» **Recorded information**:
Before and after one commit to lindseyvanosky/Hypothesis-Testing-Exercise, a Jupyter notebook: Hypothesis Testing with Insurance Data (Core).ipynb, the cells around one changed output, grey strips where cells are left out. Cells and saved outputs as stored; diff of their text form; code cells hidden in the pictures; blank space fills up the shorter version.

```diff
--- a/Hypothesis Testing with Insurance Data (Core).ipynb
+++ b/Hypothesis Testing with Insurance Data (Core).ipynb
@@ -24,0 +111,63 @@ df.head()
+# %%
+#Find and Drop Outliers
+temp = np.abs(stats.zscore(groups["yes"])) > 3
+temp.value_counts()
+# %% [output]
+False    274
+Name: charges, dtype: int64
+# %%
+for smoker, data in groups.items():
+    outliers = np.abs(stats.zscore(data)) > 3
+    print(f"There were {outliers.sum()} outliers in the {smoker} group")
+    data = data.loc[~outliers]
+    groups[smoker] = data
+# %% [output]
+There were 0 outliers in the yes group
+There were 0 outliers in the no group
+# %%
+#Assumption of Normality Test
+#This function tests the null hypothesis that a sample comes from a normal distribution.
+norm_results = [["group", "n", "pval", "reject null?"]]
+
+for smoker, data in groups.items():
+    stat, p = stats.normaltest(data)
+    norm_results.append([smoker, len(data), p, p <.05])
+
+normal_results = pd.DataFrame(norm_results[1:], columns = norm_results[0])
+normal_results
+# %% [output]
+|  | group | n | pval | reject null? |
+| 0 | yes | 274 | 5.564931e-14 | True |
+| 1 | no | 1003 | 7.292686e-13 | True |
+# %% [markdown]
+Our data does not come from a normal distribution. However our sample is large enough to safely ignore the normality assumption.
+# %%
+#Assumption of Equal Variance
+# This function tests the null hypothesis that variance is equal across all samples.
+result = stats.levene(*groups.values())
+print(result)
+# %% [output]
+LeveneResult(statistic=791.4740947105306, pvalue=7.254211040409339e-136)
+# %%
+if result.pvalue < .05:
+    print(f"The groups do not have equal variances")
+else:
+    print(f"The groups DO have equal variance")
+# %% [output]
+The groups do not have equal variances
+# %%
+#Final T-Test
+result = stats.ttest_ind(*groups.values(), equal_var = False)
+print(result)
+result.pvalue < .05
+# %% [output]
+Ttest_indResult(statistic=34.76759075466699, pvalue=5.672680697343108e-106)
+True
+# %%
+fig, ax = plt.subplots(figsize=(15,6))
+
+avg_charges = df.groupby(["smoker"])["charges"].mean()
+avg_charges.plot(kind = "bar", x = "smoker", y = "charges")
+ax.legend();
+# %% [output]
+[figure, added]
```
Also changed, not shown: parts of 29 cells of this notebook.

==

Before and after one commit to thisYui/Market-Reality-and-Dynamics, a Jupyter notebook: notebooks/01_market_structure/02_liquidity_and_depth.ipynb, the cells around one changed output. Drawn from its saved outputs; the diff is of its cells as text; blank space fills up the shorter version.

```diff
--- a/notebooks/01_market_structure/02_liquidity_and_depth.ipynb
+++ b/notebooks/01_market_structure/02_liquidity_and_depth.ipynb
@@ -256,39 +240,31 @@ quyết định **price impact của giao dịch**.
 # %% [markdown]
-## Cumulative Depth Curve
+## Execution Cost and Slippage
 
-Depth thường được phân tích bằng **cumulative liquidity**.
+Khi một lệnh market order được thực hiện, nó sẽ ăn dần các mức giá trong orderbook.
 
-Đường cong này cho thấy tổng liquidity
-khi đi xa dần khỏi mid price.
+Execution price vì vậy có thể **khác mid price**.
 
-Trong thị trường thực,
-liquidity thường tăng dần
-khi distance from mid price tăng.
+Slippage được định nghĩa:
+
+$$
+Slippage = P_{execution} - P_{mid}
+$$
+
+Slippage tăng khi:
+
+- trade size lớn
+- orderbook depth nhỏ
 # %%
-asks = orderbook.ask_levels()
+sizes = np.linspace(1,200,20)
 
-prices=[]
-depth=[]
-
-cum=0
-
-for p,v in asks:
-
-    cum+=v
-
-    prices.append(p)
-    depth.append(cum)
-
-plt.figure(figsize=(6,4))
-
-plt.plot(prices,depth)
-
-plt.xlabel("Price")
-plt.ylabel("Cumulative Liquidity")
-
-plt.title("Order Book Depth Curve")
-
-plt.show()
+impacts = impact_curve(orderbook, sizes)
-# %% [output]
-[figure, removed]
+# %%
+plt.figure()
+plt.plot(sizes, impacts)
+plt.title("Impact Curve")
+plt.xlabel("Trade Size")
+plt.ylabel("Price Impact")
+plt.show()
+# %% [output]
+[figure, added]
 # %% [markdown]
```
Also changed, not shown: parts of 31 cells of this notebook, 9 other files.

» **Try it**: Look through the material and find each line that includes "ipynb", then copy it.

» **Result for this exercise**:
Before and after one commit to lindseyvanosky/Hypothesis-Testing-Exercise, a Jupyter notebook: Hypothesis Testing with Insurance Data (Core).ipynb, the cells around one changed output, grey strips where cells are left out. Cells and saved outputs as stored; diff of their text form; code cells hidden in the pictures; blank space fills up the shorter version.
--- a/Hypothesis Testing with Insurance Data (Core).ipynb
+++ b/Hypothesis Testing with Insurance Data (Core).ipynb
Before and after one commit to thisYui/Market-Reality-and-Dynamics, a Jupyter notebook: notebooks/01_market_structure/02_liquidity_and_depth.ipynb, the cells around one changed output. Drawn from its saved outputs; the diff is of its cells as text; blank space fills up the shorter version.
--- a/notebooks/01_market_structure/02_liquidity_and_depth.ipynb
+++ b/notebooks/01_market_structure/02_liquidity_and_depth.ipynb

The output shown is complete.